Results: Evidence was not found for subpopulations of An. farauti regarding time (early evening or late night) or location (indoor or outdoor) of blood feeding. Individual An. farauti did not consistently repeat the behavioural phenotype expressed for their original blood meal (e.g., while most mosquitoes that fed early and outdoors and would repeat those behaviours, some fed late at night and indoors in the next feeding cycle).

Conclusions: The finding that An. farauti is a homogeneous population is significant as all individual vectors can potentially be exposed to the insecticides used in insecticide treated nets (ITNs) or IRS. Across the multiple feeding cycles required to complete the extrinsic incubation period, individual females may enter houses late at night and potentially be exposed to insecticides in ITNs and IRS. This may explain, in part, the degree of control that LLINs and IRS have exerted against a predominantly outdoor feeding mosquito such as An. farauti. These findings may be applicable to the outdoor feeding vectors that dominate transmission in much of the malaria endemic world and justifies continued distribution of LLINs. However, the population-level tendency of mosquitoes to feed outdoors and early in the evening will require complementary interventions if malaria control can be accelerated towards elimination.e-recapture experiments were conducted in the Solomon Islands to determine if individual Anopheles farauti repeat the same behaviours over successive feeding cycles. The two behavioural phenotypes examined were those on which the WHO recommended malaria vector control strategies, LLINs and IRS, depend: indoor and late night biting.
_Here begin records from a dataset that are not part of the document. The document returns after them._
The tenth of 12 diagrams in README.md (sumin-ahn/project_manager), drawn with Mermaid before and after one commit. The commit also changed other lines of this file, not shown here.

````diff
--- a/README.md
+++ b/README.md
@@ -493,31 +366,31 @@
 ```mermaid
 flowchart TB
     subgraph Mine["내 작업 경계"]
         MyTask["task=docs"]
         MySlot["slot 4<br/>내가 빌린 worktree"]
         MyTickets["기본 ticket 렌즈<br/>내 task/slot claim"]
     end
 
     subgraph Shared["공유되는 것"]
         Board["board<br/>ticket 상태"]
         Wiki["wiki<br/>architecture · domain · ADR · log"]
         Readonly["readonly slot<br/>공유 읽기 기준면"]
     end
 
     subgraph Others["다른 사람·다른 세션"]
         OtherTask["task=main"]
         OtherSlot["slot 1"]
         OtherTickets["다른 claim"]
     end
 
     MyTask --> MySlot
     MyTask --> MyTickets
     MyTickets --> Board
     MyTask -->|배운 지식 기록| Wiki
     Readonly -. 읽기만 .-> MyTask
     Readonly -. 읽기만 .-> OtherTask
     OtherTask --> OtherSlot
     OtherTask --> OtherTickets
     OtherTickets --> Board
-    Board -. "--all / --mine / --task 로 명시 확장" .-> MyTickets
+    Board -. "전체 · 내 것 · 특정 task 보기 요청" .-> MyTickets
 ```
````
    Data Record Details
    Data record related to this publication Dataset for mark-release-recapture experiments detailing the place and time of feeding by Anopheles farauti in Haleta village, Solomon Islands
    Data Publication title Dataset for mark-release-recapture experiments detailing the place and time of feeding by Anopheles farauti in Haleta village, Solomon Islands
  • Description

    Background: In the 1970s, Anopheles farauti in the Solomon Island responded to indoor residual spraying with DDT by increasingly feeding more often outdoors and earlier in the evening. Although long-lasting insecticidal nets (LLINs) are now the primary malaria vector control intervention, only a small proportion of An. farauti still seeks blood meals indoors and late at night where they are vulnerable to being killing by contract with the insecticides in LLINs. The effectiveness of LLINs and indoor residual spraying (IRS) in controlling malaria transmission where the vectors are most exophagic and early biting will depend on whether the predominant outdoor or early biting phenotypes are associated with a subpopulation of the vectors present.
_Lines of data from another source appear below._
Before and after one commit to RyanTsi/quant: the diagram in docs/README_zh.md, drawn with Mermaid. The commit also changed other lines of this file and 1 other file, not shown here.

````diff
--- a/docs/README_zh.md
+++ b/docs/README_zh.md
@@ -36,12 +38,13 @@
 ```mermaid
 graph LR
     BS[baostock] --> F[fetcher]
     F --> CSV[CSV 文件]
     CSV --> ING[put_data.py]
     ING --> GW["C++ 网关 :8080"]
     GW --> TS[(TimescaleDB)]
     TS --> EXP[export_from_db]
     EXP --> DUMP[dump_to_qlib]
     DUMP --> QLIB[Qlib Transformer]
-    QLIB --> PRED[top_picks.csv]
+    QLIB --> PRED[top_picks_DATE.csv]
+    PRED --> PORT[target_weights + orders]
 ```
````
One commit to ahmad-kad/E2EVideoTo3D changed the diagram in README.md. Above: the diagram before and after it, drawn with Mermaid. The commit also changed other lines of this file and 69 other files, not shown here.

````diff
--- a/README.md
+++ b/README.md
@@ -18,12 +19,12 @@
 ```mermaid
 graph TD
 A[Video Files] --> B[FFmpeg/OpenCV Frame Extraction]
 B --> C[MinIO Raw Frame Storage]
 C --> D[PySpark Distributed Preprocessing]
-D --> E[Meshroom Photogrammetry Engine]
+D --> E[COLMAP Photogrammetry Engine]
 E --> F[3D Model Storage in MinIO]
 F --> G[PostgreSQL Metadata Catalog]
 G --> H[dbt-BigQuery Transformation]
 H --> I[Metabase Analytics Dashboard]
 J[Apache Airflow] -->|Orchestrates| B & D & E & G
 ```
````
    Methods: Mark-release-recapture experiments were conducted in the Solomon Islands to determine if individual Anopheles farauti repeat the same behaviours over successive feeding cycles. The two behavioural phenotypes examined were those on which the WHO recommended malaria vector control strategies, LLINs and IRS, depend: indoor and late night biting.

    Results: Evidence was not found for subpopulations of An. farauti regarding time (early evening or late night) or location (indoor or outdoor) of blood feeding. Individual An. farauti did not consistently repeat the behavioural phenotype expressed for their original blood meal (e.g., while most mosquitoes that fed early and outdoors and would repeat those behaviours, some fed late at night and indoors in the next feeding cycle).
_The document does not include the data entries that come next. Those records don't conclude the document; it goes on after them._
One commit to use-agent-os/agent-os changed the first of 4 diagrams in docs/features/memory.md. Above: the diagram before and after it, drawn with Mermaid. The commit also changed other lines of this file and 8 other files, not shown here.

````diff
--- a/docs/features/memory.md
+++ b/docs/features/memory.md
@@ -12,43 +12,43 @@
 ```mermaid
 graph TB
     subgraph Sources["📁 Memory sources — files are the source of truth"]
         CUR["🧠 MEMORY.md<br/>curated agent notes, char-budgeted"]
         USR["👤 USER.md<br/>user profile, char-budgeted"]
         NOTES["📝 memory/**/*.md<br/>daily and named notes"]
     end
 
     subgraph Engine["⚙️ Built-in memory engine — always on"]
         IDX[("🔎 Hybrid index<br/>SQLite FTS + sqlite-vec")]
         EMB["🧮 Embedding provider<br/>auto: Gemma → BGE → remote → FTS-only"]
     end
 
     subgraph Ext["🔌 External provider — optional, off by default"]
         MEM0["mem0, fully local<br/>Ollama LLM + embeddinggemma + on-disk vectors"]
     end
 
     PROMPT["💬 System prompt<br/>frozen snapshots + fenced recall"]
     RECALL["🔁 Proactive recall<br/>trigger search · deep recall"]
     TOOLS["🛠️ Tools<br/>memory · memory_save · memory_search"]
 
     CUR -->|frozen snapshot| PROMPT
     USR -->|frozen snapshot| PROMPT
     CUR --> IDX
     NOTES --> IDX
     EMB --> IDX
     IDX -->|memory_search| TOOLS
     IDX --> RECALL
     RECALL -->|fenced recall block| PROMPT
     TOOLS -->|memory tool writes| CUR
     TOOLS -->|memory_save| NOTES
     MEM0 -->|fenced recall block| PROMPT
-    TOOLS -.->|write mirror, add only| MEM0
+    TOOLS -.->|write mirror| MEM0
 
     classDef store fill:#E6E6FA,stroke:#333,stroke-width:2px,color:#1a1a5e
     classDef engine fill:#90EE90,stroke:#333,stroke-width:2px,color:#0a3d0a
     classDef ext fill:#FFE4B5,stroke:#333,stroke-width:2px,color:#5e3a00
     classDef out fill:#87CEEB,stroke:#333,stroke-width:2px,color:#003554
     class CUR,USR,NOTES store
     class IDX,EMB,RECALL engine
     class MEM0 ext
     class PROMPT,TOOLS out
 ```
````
    Conclusions: The finding that An. farauti is a homogeneous population is significant as all individual vectors can potentially be exposed to the insecticides used in insecticide treated nets (ITNs) or IRS. Across the multiple feeding cycles required to complete the extrinsic incubation period, individual females may enter houses late at night and potentially be exposed to insecticides in ITNs and IRS. This may explain, in part, the degree of control that LLINs and IRS have exerted against a predominantly outdoor feeding mosquito such as An. farauti. These findings may be applicable to the outdoor feeding vectors that dominate transmission in much of the malaria endemic world and justifies continued distribution of LLINs. However, the population-level tendency of mosquitoes to feed outdoors and early in the evening will require complementary interventions if malaria control can be accelerated towards elimination.e-recapture experiments were conducted in the Solomon Islands to determine if individual Anopheles farauti repeat the same behaviours over successive feeding cycles. The two behavioural phenotypes examined were those on which the WHO recommended malaria vector control strategies, LLINs and IRS, depend: indoor and late night biting.

  • Other Descriptors
    • Descriptor

      This dataset consists of a description of data archiving and data dictionaries in PDF format and a spreadsheet in MS Excel (.xlsx) and Open Document (.ods) formats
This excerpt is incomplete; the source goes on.